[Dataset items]
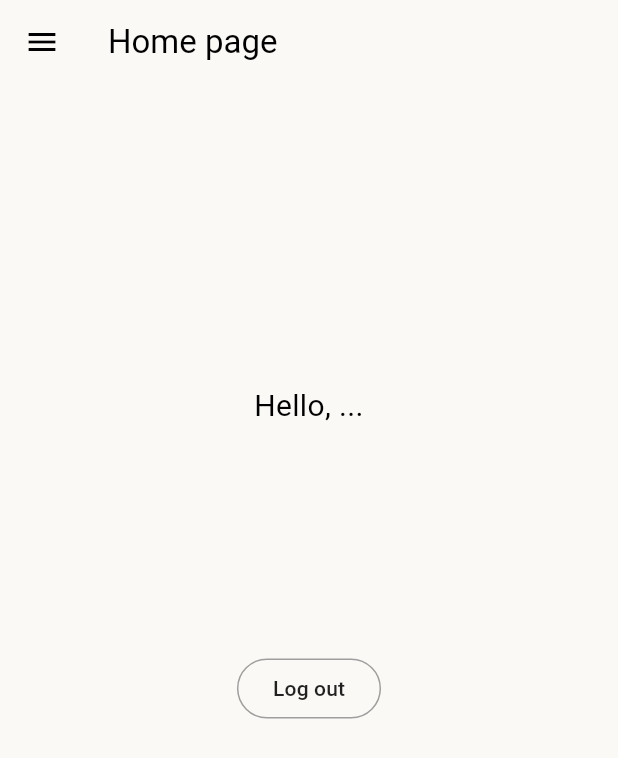
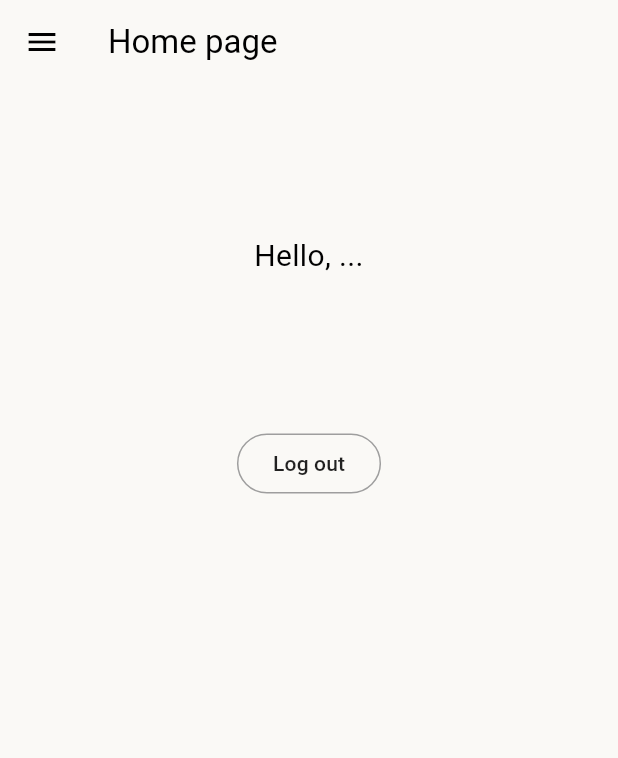
Before and after one commit to Neothe2/delivery_tracking_app, a Flutter app: the HomePage screen opened directly with empty values, on a phone screen of 412 x 824 dp. Shown: the top 758 px of the screen. Run offline on Flutter 3.47's test engine with Material 3 defaults, Android fonts, the phone set to English and light mode, and no system bars; our stand-ins replace native_barcode_scanner; missing offline and left inert: a package; accounts and stored records are empty; network calls fail.

Commit message:
made the homepage look somewhat better. before animations

```diff
--- a/lib/home.dart
+++ b/lib/home.dart
@@ -119,128 +119,80 @@ class _HomePageState extends State<HomePage> {
       ),
       resizeToAvoidBottomInset: true,
       body: SingleChildScrollView(
+        child: Center(
+          // Center the content horizontally
           child: (driverLoaded || !groups.contains('driver'))
               ? Column(
+                  mainAxisAlignment:
+                      MainAxisAlignment.center, // Center vertically
                   crossAxisAlignment: CrossAxisAlignment.center,
                   children: [
-                  SizedBox(
-                    height: 50,
+                    SizedBox(height: 50),
+                    // Driver information card
+                    if (groups.contains('driver'))
+                      Padding(
+                        padding: const EdgeInsets.all(20.0),
+                        child: Container(
+                          decoration: BoxDecoration(
+                            borderRadius: BorderRadius.circular(10),
+                            border: Border.fromBorderSide(
+                              BorderSide(color: Colors.grey),
                             ),
-                  // ignore: prefer_const_constructors
-                  if (groups.contains('driver'))
-                    Row(
-                      mainAxisAlignment: MainAxisAlignment.center,
+                          ),
+                          child: Padding(
+                            padding: const EdgeInsets.all(16.0),
+                            child: Column(
                               crossAxisAlignment: CrossAxisAlignment.center,
-                      children: [
-                        (driverLoaded)
-                            ? Padding(
-                                padding: const EdgeInsets.all(10.0),
-                                child: Card(
-                                  child: Padding(
-                                    padding: const EdgeInsets.all(8.0),
-                                    child: Column(
                               children: [
                                 Text(
                                   'Assigned Vehicle',
                                   style: TextStyle(
                                     fontSize: 20,
-                                              decoration:
-                                                  TextDecoration.underline),
+                                    fontWeight: FontWeight.bold,
                                   ),
-                                        Container(
-                                          padding: EdgeInsets.symmetric(
-                                              horizontal: 10),
-                                          child: (driver!.currentVehicle !=
-                                                  null)
-                                              ? Padding(
-                                                  padding:
-                                                      const EdgeInsets.only(
-                                                          top: 8.0),
-                                                  child: Text(
+                                ),
+                                SizedBox(height: 15), // Add spacing
+                                (driver!.currentVehicle != null)
+                                    ? Text(
                                         '${driver!.currentVehicle!.type}: ${driver!.currentVehicle!.licensePlate}',
-                                                    textAlign: TextAlign.center,
-                                                    style:
-                                                        TextStyle(fontSize: 25),
+                                        style: TextStyle(
+                                          fontSize: 22,
                                         ),
                                       )
-                                              : const Text(
+                                    : Text(
                                         "You don't have any vehicles assigned to you. \n Contact your transport allocation staff\n if this isn't supposed to happen.",
                                         textAlign: TextAlign.center,
-                                                ),
+                                        style: TextStyle(fontSize: 16),
                                       ),
                               ],
                             ),
                           ),
                         ),
-                              )
-                            : const Text('Loading...'),
-                      ],
                       ),
-                  SizedBox(
-                    height: 150,
-                  ),
-                  Row(
-                    mainAxisAlignment: MainAxisAlignment.center,
-                    crossAxisAlignment: CrossAxisAlignment.center,
-                    children: [
-                      (!groups.contains('driver'))
-                          ? Expanded(
-                              child: Text(
-                              'Hello, $username',
-                              style: const TextStyle(fontSize: 20),
-                              textAlign: TextAlign.center,
-                            ))
-                          : Expanded(
-                              child: Padding(
-                                padding: EdgeInsets.symmetric(
-                                    horizontal: 50.0, vertical: 20),
-                                child: (driver != null &&
-                                        driverLoaded &&
-                                        cratesToBeLoaded.isNotEmpty)
-                                    ? (driverLoaded &&
-                                            driver!.currentVehicle != null &&
-                                            driver!.currentVehicle!.isLoaded ==
-                                                false)
-                                        ? Text(
-                                            "When you're ready to start loading, press the start loading button",
-                                            textAlign: TextAlign.center,
-                                          )
-                                        : const Text(
-                                            'Click "Go to unloading page"')
-                                    : const Text(
-                                        'There is nothing in your vehicle',
+                    SizedBox(height: 50),
+
+                    // Welcome message or instructions
+                    Text(
+                      (groups.contains('driver'))
+                          ? (driverLoaded && cratesToBeLoaded.isNotEmpty)
+                              ? (driver!.currentVehicle!.isLoaded == false)
+                                  ? "When you're ready to start loading, press the button below."
+                                  : 'Click "Go to unloading page" to proceed.'
+                              : 'There is nothing in your vehicle.'
+                          : 'Hello, $username',
+                      style: TextStyle(fontSize: 20),
                       textAlign: TextAlign.center,
                     ),
-                              ),
-                            ),
-                    ],
-                  ),
-                  Row(
-                    mainAxisAlignment: MainAxisAlignment.center,
-                    crossAxisAlignment: CrossAxisAlignment.center,
-                    children: [
-                      Column(
-                        children: [
+                    SizedBox(height: 50),
+
+                    // Action buttons
                     if (driver != null &&
                         driverLoaded &&
-                              cratesToBeLoaded.isNotEmpty)
-                            (driverLoaded &&
-                                    driver!.currentVehicle != null &&
-                                    driver!.currentVehicle!.isLoaded == false)
-                                ? OutlinedButton(
-                                    style: ButtonStyle(
-                                        // MaterialStatePropertyAll(Colors.white),
-                                        // foregroundColor:
-                                        //     MaterialStatePropertyAll(
-                                        //         Colors.blue),
-                                        shape: MaterialStatePropertyAll(
-                                            RoundedRectangleBorder(
-                                                borderRadius:
-                                                    BorderRadius.circular(
-                                                        10)))),
+                        cratesToBeLoaded.isNotEmpty) ...[
+                      (driver!.currentVehicle!.isLoaded == false)
+                          ? ElevatedButton(
                               onPressed: () async {
-                                      var response =
-                                          await Navigator.of(context).push(
+                                var response = await Navigator.of(context).push(
                                   MaterialPageRoute(
                                     builder: (cxt) => ScanCratesPage(
                                       title: 'Load Crates',
@@ -256,29 +208,18 @@ class _HomePageState extends State<HomePage> {
                                 //navigateToUnloadDashboard
                               },
                               child: Padding(
-                                      padding: const EdgeInsets.all(8.0),
+                                padding: const EdgeInsets.all(16.0),
                                 child: Text(
                                   'Start Loading',
-                                        style: TextStyle(fontSize: 50),
+                                  style: TextStyle(fontSize: 20),
                                 ),
-                                    ))
-                                : OutlinedButton(
-                                    style: ButtonStyle(
-                                        // MaterialStatePropertyAll(Colors.white),
-                                        // foregroundColor:
-                                        //     MaterialStatePropertyAll(
-                                        //         Colors.blue),
-                                        shape: MaterialStatePropertyAll(
-                                            RoundedRectangleBorder(
-                                                borderRadius:
-                                                    BorderRadius.circular(
-                                                        10)))),
+                              ),
+                            )
+                          : ElevatedButton(
                               onPressed: () async {
-                                      var response =
-                                          await Navigator.of(context).push(
+                                var response = await Navigator.of(context).push(
                                   MaterialPageRoute(
-                                          builder: (cxt) =>
-                                              DriverUnloadDashBoard(
+                                    builder: (cxt) => DriverUnloadDashBoard(
                                       driver: driver!,
                                     ),
                                   ),
@@ -288,39 +229,30 @@ class _HomePageState extends State<HomePage> {
                                 });
                                 await getGroup(navigate: false);
                               },
-                                    child: const Padding(
-                                      padding: EdgeInsets.all(8.0),
+                              child: Padding(
+                                padding: const EdgeInsets.all(16.0),
                                 child: Text(
-                                        'Go to \nunloading page',
-                                        style: TextStyle(fontSize: 40),
+                                  'Go to Unloading Page',
+                                  style: TextStyle(fontSize: 20),
                                   textAlign: TextAlign.center,
                                 ),
-                                    ))
+                              ),
+                            ),
                     ],
-                      )
-                    ],
-                  ),
-                  SizedBox(
-                    height: 150,
-                  ),
-                  Row(
-                    mainAxisAlignment: MainAxisAlignment.center,
-                    crossAxisAlignment: CrossAxisAlignment.center,
-                    children: [
-                      Column(
-                        children: [
+                    SizedBox(height: 50),
+
+                    // Logout button
                     OutlinedButton(
                       onPressed: () {
                         logOut();
                       },
-                              child: Text('Log out'))
+                      child: Text('Log out'),
+                    ),
+                    SizedBox(height: 50),
                   ],
                 )
-                    ],
+              : CircularProgressIndicator(), // Show loading indicator
         ),
-                ],
-              )
-            : const Text('Loading...'),
       ),
       drawer: Drawer(
         child: ListView(
```
Lines whose indentation alone changed are shown as unchanged.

• How to complete this task:
Spot every line in the entries that includes the word "extends", and copy each one out.

• Output below:
@@ -119,128 +119,80 @@ class _HomePageState extends State<HomePage> {
@@ -256,29 +208,18 @@ class _HomePageState extends State<HomePage> {
@@ -288,39 +229,30 @@ class _HomePageState extends State<HomePage> {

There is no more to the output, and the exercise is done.